The operational orbit of the TESS mission will be subject to periodic oscillations in eccentricity, inclination and ecliptic argument of perigee. These oscillations, driven by a Kozai-like mechanism, will occur on a period of around eight to twelve years and manifest in an exchange between eccentricity and inclination (also causing the orbital period to oscillate by as much as one day over the course of the Kozai cycle). Shorter-term oscillations on a time scale of around six months will be caused by solar perturbations.
Despite these oscillations, the TESS operational orbit is considered stable over long periods of time and will not require Stationkeeping maneuvers from the spacecraft. However, TESS will regularly expend propellant for unloading of its four Reaction Wheel Assemblies as a result of momentum build-up from countering solar pressure.
Because of the large number of constraints and high variance in starting conditions found in the relative geometry of the initial orbit and the Moon, trajectory designers developed an automated trajectory design algorithm that takes into account the spacecraft parameters, error statistics, force models and the various constraints like eclipses, upper boundaries for perigee, apogee and period, etc. The automated process delivers an optimized solution for each feasible launch date which is then put through a Quality Assurance process to verify that all requirements are satisfied – creating five discrete launch windows per month, each between one and four days in duration.
The TESS commissioning phase has the goal of turning on the various instrument systems and demonstrating the spacecraft’s capabilities in a methodical fashion to ensure it will be ready to deliver high-quality science data once operational services are initiated. Commissioning activities will be completed in parallel to phasing loops/trajectory maneuvers and TESS is expected to be ready for science operations 68 days after launch.

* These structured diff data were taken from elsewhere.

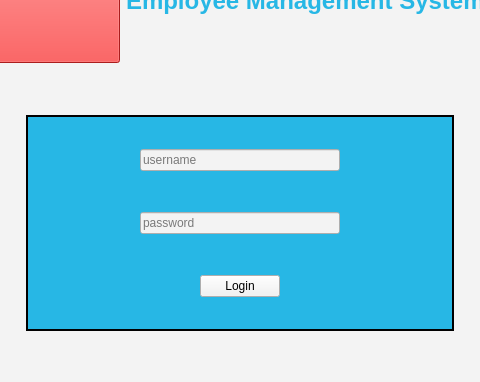
Before: the Qt Designer form EMS-App/loginScreen.ui in elroydsouza/HR-ManagementSystem, drawn with Qt 5; both pictures show x 185 to 665 and y 118 to 500 of the 850 by 500 pixel window.
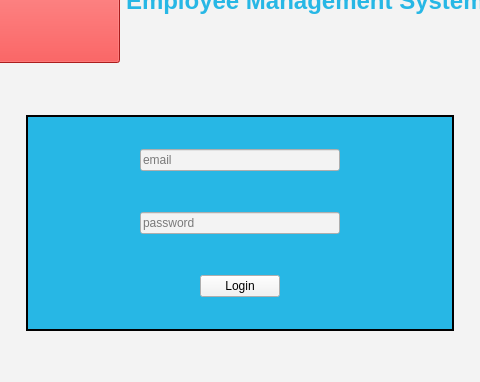
After: the same form once the commit is applied.

```diff
--- a/EMS-App/loginScreen.ui
+++ b/EMS-App/loginScreen.ui
@@ -166,7 +166,7 @@
                <string/>
               </property>
               <property name="placeholderText">
-               <string>username</string>
+               <string>email</string>
               </property>
              </widget>
             </item>
```
Left out of the diff: 2 changed lines with no effect on the pictures.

Commissioning activities begin shortly after launch with an initial health check of the various satellite platform systems before the instrument undergoes initial checks, fine pointing updates and instrument calibration. The first major step will be the initialization of the spacecraft to ensure the communications, data handling and attitude control systems are functioning properly. These checks include the two S-Band transceivers, star trackers and the reaction wheels and ACS thrusters. The platform checkout is expected to be complete by Day 7 of the mission.
The second commissioning phase covers the activation of the four WFOV cameras, completed one by one, and the initialization of the Data Handling Unit followed by a functional check and collection of first light imagery. This phase also covers the initial alignment of each camera to transform the in-orbit boresights into the spacecraft reference frame. Starting around Day 10 of the mission will be the third commissioning phase to test out the fine pointing control mode, perform a test of the onboard cosmic ray mitigation and collect the first set of Full Frame Images from the cameras.

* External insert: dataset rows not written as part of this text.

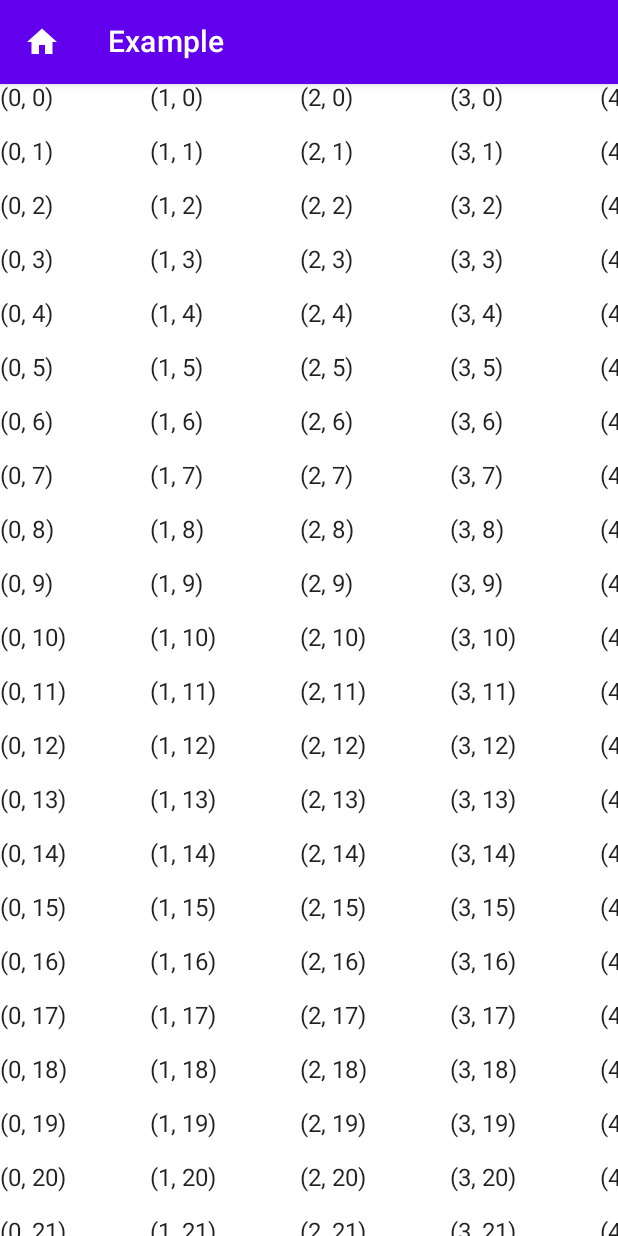
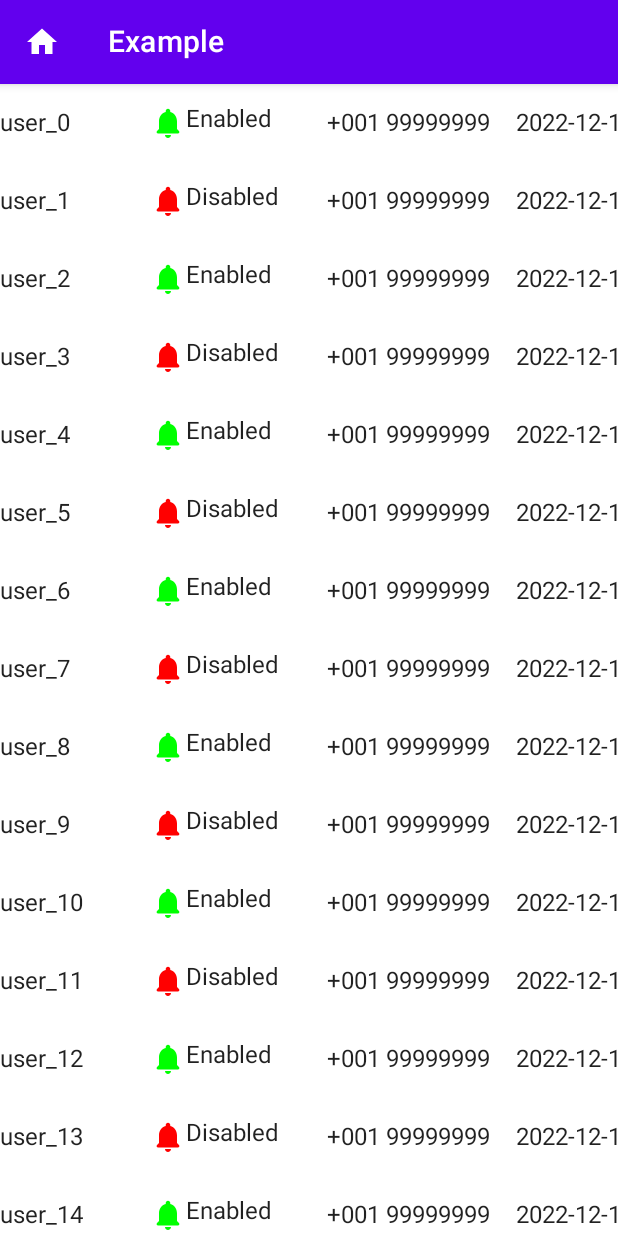
Before and after one commit to MayLau-CbL/compose_horizontal_data_table, an Android app built with Jetpack Compose: the SimpleHorizontalDataTablePage screen opened through its navigation route, on a phone screen of 412 x 824 dp. Run offline under Robolectric (Android 15) with nearby library versions, the phone set to English and light mode, and no system bars.

Commit message:
added demo data

```diff
--- a/app/src/main/java/cbl/tools/compose/horizontaldatatable/MainActivity.kt
+++ b/app/src/main/java/cbl/tools/compose/horizontaldatatable/MainActivity.kt
@@ -13,6 +13,7 @@ import androidx.compose.ui.Modifier
 import androidx.navigation.compose.NavHost
 import androidx.navigation.compose.composable
 import androidx.navigation.compose.rememberNavController
+import cbl.tools.compose.horizontaldatatable.components.DemoCells
 import cbl.tools.compose.horizontaldatatable.ui.theme.HorizontalDataTableTheme
 
 class MainActivity : ComponentActivity() {
@@ -54,10 +55,10 @@ class MainActivity : ComponentActivity() {
                                     HomePage(navController = navController)
                                 }
                                 composable("simple_table") {
-                                    SimpleHorizontalDataTablePage()
+                                    SimpleHorizontalDataTablePage(cells = DemoCells())
                                 }
                                 composable("refresh_table") {
-                                    PullToRefreshHorizontalDataTablePage()
+                                    PullToRefreshHorizontalDataTablePage(cells = DemoCells())
                                 }
                             }
                         }
--- a/app/src/main/java/cbl/tools/compose/horizontaldatatable/SimpleHorizontalDataTablePage.kt
+++ b/app/src/main/java/cbl/tools/compose/horizontaldatatable/SimpleHorizontalDataTablePage.kt
@@ -1,28 +1,24 @@
 package cbl.tools.compose.horizontaldatatable
 
-import androidx.compose.foundation.layout.height
-import androidx.compose.foundation.layout.width
 import androidx.compose.foundation.lazy.grid.GridCells
-import androidx.compose.material.Text
 import androidx.compose.runtime.Composable
-import androidx.compose.ui.Modifier
 import androidx.compose.ui.unit.dp
+import cbl.tools.compose.horizontaldatatable.components.Cells
 
 @Composable
-fun SimpleHorizontalDataTablePage() {
+fun SimpleHorizontalDataTablePage(cells: Cells) {
     HorizontalDataTable(
-        fixedColumnWidth = 100.dp,
-        biDirectionTableWidth = 500.dp,
-        biDirectionTableGriCells = GridCells.Fixed(5),
-        columnCount = 6,
-        rowCount = 100,
-        cellHeight = 36.dp,
+        fixedColumnWidth = cells.fixedColumnWidth(),
+        biDirectionTableWidth = cells.biDirectionColumnWidth(),
+        biDirectionTableGriCells = GridCells.Fixed(cells.totalColumns() - 1),
+        columnCount = cells.totalColumns(),
+        rowCount = cells.totalRows(),
+        cellHeight = 52.dp,
     ) { colIndex, rowIndex ->
-        Text(
-            modifier = Modifier
-                .height(36.dp)
-                .width(100.dp),
-            text = "($colIndex, $rowIndex)"
-        )
+        if (colIndex == 0) {
+            cells.fixedColumnCells(rowIndex = rowIndex)
+        } else {
+            cells.BiDirectionCells(colIndex = colIndex, rowIndex = rowIndex)
+        }
     }
 }
--- /dev/null
+++ b/app/src/main/java/cbl/tools/compose/horizontaldatatable/components/Cells.kt
@@ -0,0 +1,20 @@
+package cbl.tools.compose.horizontaldatatable.components
+
+import androidx.compose.runtime.Composable
+import androidx.compose.ui.unit.Dp
+
+interface Cells {
+    fun fixedColumnWidth(): Dp
+
+    fun biDirectionColumnWidth(): Dp
+
+    fun totalColumns():Int
+
+    fun totalRows():Int
+
+    @Composable
+    fun fixedColumnCells(rowIndex: Int)
+
+    @Composable
+    fun BiDirectionCells(colIndex: Int, rowIndex: Int)
+}
--- /dev/null
+++ b/app/src/main/java/cbl/tools/compose/horizontaldatatable/components/DemoCells.kt
@@ -0,0 +1,91 @@
+package cbl.tools.compose.horizontaldatatable.components
+
+import androidx.compose.foundation.layout.Row
+import androidx.compose.foundation.layout.width
+import androidx.compose.material.Icon
+import androidx.compose.material.Text
+import androidx.compose.material.icons.Icons
+import androidx.compose.material.icons.rounded.Notifications
+import androidx.compose.runtime.Composable
+import androidx.compose.ui.Modifier
+import androidx.compose.ui.graphics.Color
+import androidx.compose.ui.unit.Dp
+import androidx.compose.ui.unit.dp
+
+
+class DemoCells : Cells {
+    override fun fixedColumnWidth(): Dp {
+        return 100.dp
+    }
+
+    override fun biDirectionColumnWidth(): Dp {
+        return 470.dp
+    }
+
+    override fun totalColumns(): Int {
+        return 5
+    }
+
+    override fun totalRows(): Int {
+       return 100
+    }
+
+    @Composable
+    override fun fixedColumnCells(rowIndex: Int) {
+        user(rowIndex = rowIndex)
+    }
+
+    @Composable
+    override fun BiDirectionCells(colIndex: Int, rowIndex: Int) {
+        when (colIndex) {
+            1 -> {
+                status(rowIndex = rowIndex)
+            }
+            2 -> {
+                phone()
+            }
+            3 -> {
+                date()
+            }
+            else -> {
+                termination()
+            }
+        }
+    }
+
+    @Composable
+    fun user(rowIndex: Int) {
+        Text(
+            modifier = Modifier.width(100.dp),
+            text = "user_$rowIndex"
+        )
+    }
+
+    @Composable
+    fun status(rowIndex: Int) {
+        val enable = rowIndex % 2 == 0
+        Row(modifier = Modifier.width(120.dp),) {
+            Icon(
+                Icons.Rounded.Notifications,
+                contentDescription = "notifications",
+                tint = if (enable) Color.Green else Color.Red
+            )
+            Text(text = if (enable) "Enabled" else "Disabled")
+        }
+    }
+
+    @Composable
+    fun phone() {
+        Text(modifier = Modifier.width(150.dp),text = "+001 99999999")
+    }
+
+    @Composable
+    fun date() {
+        Text(modifier = Modifier.width(100.dp),text = "2022-12-12")
+    }
+
+    @Composable
+    fun termination() {
+        Text(modifier = Modifier.width(100.dp),text = "N/A")
+    }
+}
```
Also changed, not shown: app/src/main/java/cbl/tools/compose/horizontaldatatable/PullToRefreshHorizontalDataTable.kt (+13 -17 lines), app/src/main/java/cbl/tools/compose/horizontaldatatable/components/TestCells.kt (added, +34 -0 lines).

After the Fine Pointing Phase, around Day 16 of the mission, the first target pixel masks will be uplinked to the spacecraft along with a guide star table for continuing fine pointing exercises and initial postage stamp acquisition. An assessment of scattered light will allow for additional calibration and the camera detectors will be characterized by imaging bright stars. A brief cut-out of commissioning activities occurs around the lunar flyby.
The science instrument should be fully calibrated by Day 55 of the mission, to be followed by a full science checkout orbit to validate the performance of the spacecraft and instrument as well as the data downlink and ground processing chain prior to pressing into the systematic all-sky survey on Day 68 of the mission.